Copy out each entry below verbatim, skipping the images.
☆ ☆ ☆ ☆
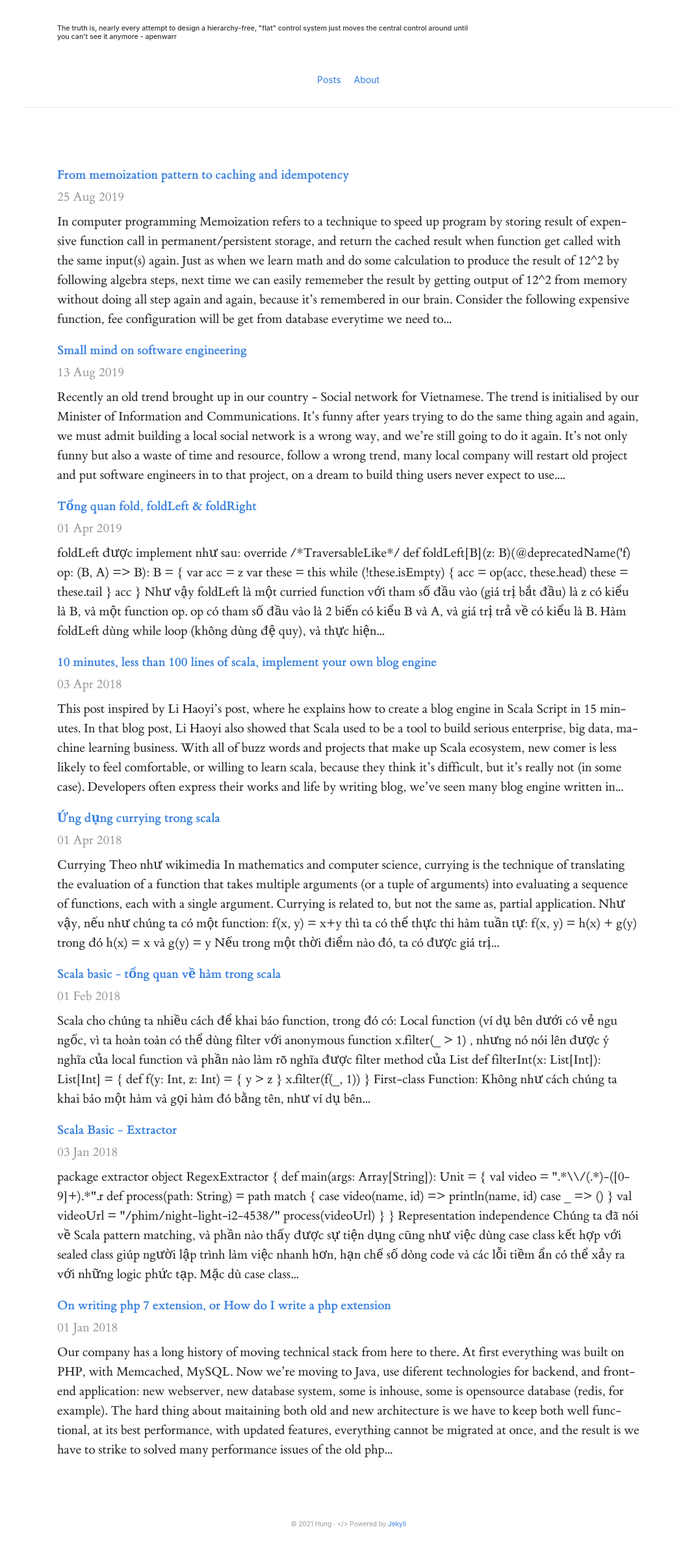
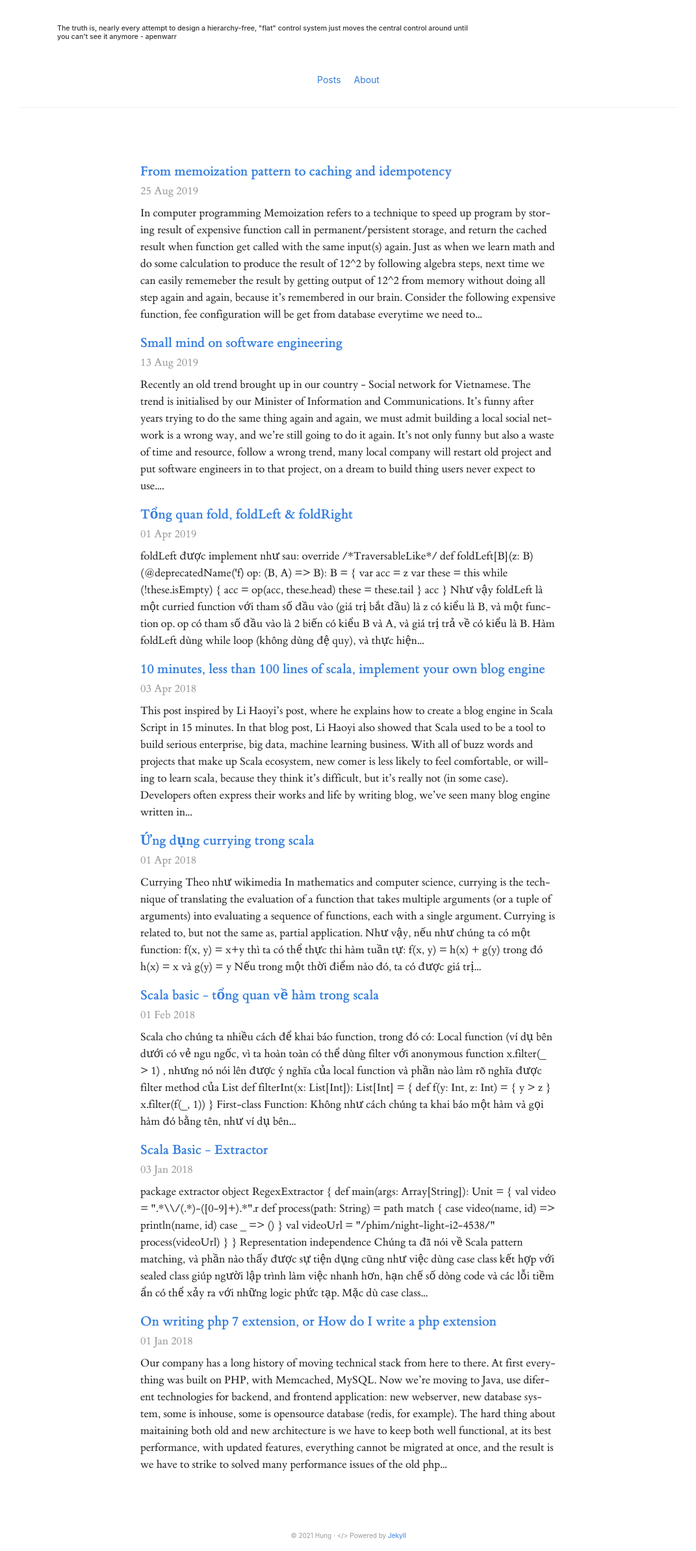
Before and after one commit to whatvn/whatvn.github.io, a Jekyll site: the page built from index.html, in a window 1280 px wide. Shown: the whole page at 65% size, without its empty margins (104-1175 px from the left). Built offline with Jekyll 4.4.1, drawn with Linux system fonts in a browser that asks for light colours; nearby versions of some CDN libraries.

Commit message:
update layout

```diff
--- a/_layouts/default.html
+++ b/_layouts/default.html
@@ -40,11 +40,11 @@
         </nav>
 
 
-        <main class="tl f6 relative pa4 pa5-ns overflow-hidden">
+        <main class="tl f6 relative pa4 pa5-ns overflow-hidden body">
           {% if page.title %}
             <div class="mb4">
               {% if page.date %}<div class="fw600 light-silver mt1">{{ page.date | date_to_string }}</div>{% endif %}
-              <h1 class="f3 mt0 lh-title cb mb2">
+              <h1 class="f3 mt0 title lh-title cb mb2">
                 {% if is_post %}
                 {% endif %}
                 {{ page.title }}
--- a/stylesheets/style.css
+++ b/stylesheets/style.css
@@ -3,24 +3,27 @@
 .bg-super-white {
   font-family: 'Lucida Sans Unicode',  'Merriweather', monospace;
   /* font-family: 'Lucida Sans Unicode',  'Palatino'; */
-  font-size: 15pt;
+  font-size: 13pt;
   background: #f9f9f9;
 }
 .top-50 { top: 50% }
 /* .link:hover { background: url(/images/line.png) repeat-x left bottom; } */
 
-.title { font-size: 15pt;}
+.title {
+  font-family: et-book, Palatino, "Palatino Linotype", "Palatino LT STD", "Book Antiqua", Georgia, serif;
+  font-size: 16pt;
+}
 
 .joke { font-size: 8pt; font-weight: 500;}
 
 .footer-text { font-size: 10px;}
 
 
-.summary { font-size: 15pt; margin-bottom: 14px; border-bottom-width: 1px;}
+.summary { font-size: 13pt; margin-bottom: 14px; border-bottom-width: 1px;}
 /* Markdown styles */
 
 .markdown-body {
-  font-size: 15pt;
+  font-size: 13pt;
   line-height: 150%;
   hyphens: auto;
   font-family: et-book, Palatino, "Palatino Linotype", "Palatino LT STD", "Book Antiqua", Georgia, serif;
@@ -28,7 +31,7 @@
   font-weight: 400;
 }
 .markdown-body a {
-  font-size: 15pt;
+  font-size: 13pt;
 
   font-family: et-book, Palatino, "Palatino Linotype", "Palatino LT STD", "Book Antiqua", Georgia, serif;
   text-rendering: optimizeLegibility;
@@ -36,7 +39,7 @@
   color: #357edd;
 }
 .markdown-body .highlighter-rouge {
-  font-size: 15pt;
+  font-size: 13pt;
 
   font-family: et-book, Palatino, "Palatino Linotype", "Palatino LT STD", "Book Antiqua", Georgia, serif;
   text-rendering: optimizeLegibility;
@@ -54,7 +57,7 @@
   font-family: et-book, Palatino, "Palatino Linotype", "Palatino LT STD", "Book Antiqua", Georgia, serif;
   /* font-family: 'Lucida Sans Unicode',  'Palatino'; */
   text-rendering: optimizeLegibility;
-  font-size: 15pt;
+  font-size: 13pt;
 
   padding: .5rem 1rem;
   margin: 0 ;
@@ -63,7 +66,7 @@
   font-family: et-book, Palatino, "Palatino Linotype", "Palatino LT STD", "Book Antiqua", Georgia, serif;
   /* font-family: 'Lucida Sans Unicode',  'Palatino'; */
   text-rendering: optimizeLegibility;
-  font-size: 15pt;
+  font-size: 13pt;
 
   margin: 2em -4rem;
   border: 0;
@@ -100,4 +103,11 @@ code,tt,pre,pre>p {
   height: 80%;
 }
 
+.body {
+  margin-left: auto;
+    margin-right: auto;
+    hyphens: auto;
+  max-width: 8in;
+}
+
 /* end Markdown styles */
```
☆ ☆ ☆ ☆
*RESPONSE TO THIS TASK*:
Before and after one commit to whatvn/whatvn.github.io, a Jekyll site: the page built from index.html, in a window 1280 px wide. Shown: the whole page at 65% size, without its empty margins (104-1175 px from the left). Built offline with Jekyll 4.4.1, drawn with Linux system fonts in a browser that asks for light colours; nearby versions of some CDN libraries.

Commit message:
update layout

```diff
--- a/_layouts/default.html
+++ b/_layouts/default.html
@@ -40,11 +40,11 @@
         </nav>
 
 
-        <main class="tl f6 relative pa4 pa5-ns overflow-hidden">
+        <main class="tl f6 relative pa4 pa5-ns overflow-hidden body">
           {% if page.title %}
             <div class="mb4">
               {% if page.date %}<div class="fw600 light-silver mt1">{{ page.date | date_to_string }}</div>{% endif %}
-              <h1 class="f3 mt0 lh-title cb mb2">
+              <h1 class="f3 mt0 title lh-title cb mb2">
                 {% if is_post %}
                 {% endif %}
                 {{ page.title }}
--- a/stylesheets/style.css
+++ b/stylesheets/style.css
@@ -3,24 +3,27 @@
 .bg-super-white {
   font-family: 'Lucida Sans Unicode',  'Merriweather', monospace;
   /* font-family: 'Lucida Sans Unicode',  'Palatino'; */
-  font-size: 15pt;
+  font-size: 13pt;
   background: #f9f9f9;
 }
 .top-50 { top: 50% }
 /* .link:hover { background: url(/images/line.png) repeat-x left bottom; } */
 
-.title { font-size: 15pt;}
+.title {
+  font-family: et-book, Palatino, "Palatino Linotype", "Palatino LT STD", "Book Antiqua", Georgia, serif;
+  font-size: 16pt;
+}
 
 .joke { font-size: 8pt; font-weight: 500;}
 
 .footer-text { font-size: 10px;}
 
 
-.summary { font-size: 15pt; margin-bottom: 14px; border-bottom-width: 1px;}
+.summary { font-size: 13pt; margin-bottom: 14px; border-bottom-width: 1px;}
 /* Markdown styles */
 
 .markdown-body {
-  font-size: 15pt;
+  font-size: 13pt;
   line-height: 150%;
   hyphens: auto;
   font-family: et-book, Palatino, "Palatino Linotype", "Palatino LT STD", "Book Antiqua", Georgia, serif;
@@ -28,7 +31,7 @@
   font-weight: 400;
 }
 .markdown-body a {
-  font-size: 15pt;
+  font-size: 13pt;
 
   font-family: et-book, Palatino, "Palatino Linotype", "Palatino LT STD", "Book Antiqua", Georgia, serif;
   text-rendering: optimizeLegibility;
@@ -36,7 +39,7 @@
   color: #357edd;
 }
 .markdown-body .highlighter-rouge {
-  font-size: 15pt;
+  font-size: 13pt;
 
   font-family: et-book, Palatino, "Palatino Linotype", "Palatino LT STD", "Book Antiqua", Georgia, serif;
   text-rendering: optimizeLegibility;
@@ -54,7 +57,7 @@
   font-family: et-book, Palatino, "Palatino Linotype", "Palatino LT STD", "Book Antiqua", Georgia, serif;
   /* font-family: 'Lucida Sans Unicode',  'Palatino'; */
   text-rendering: optimizeLegibility;
-  font-size: 15pt;
+  font-size: 13pt;
 
   padding: .5rem 1rem;
   margin: 0 ;
@@ -63,7 +66,7 @@
   font-family: et-book, Palatino, "Palatino Linotype", "Palatino LT STD", "Book Antiqua", Georgia, serif;
   /* font-family: 'Lucida Sans Unicode',  'Palatino'; */
   text-rendering: optimizeLegibility;
-  font-size: 15pt;
+  font-size: 13pt;
 
   margin: 2em -4rem;
   border: 0;
@@ -100,4 +103,11 @@ code,tt,pre,pre>p {
   height: 80%;
 }
 
+.body {
+  margin-left: auto;
+    margin-right: auto;
+    hyphens: auto;
+  max-width: 8in;
+}
+
 /* end Markdown styles */
```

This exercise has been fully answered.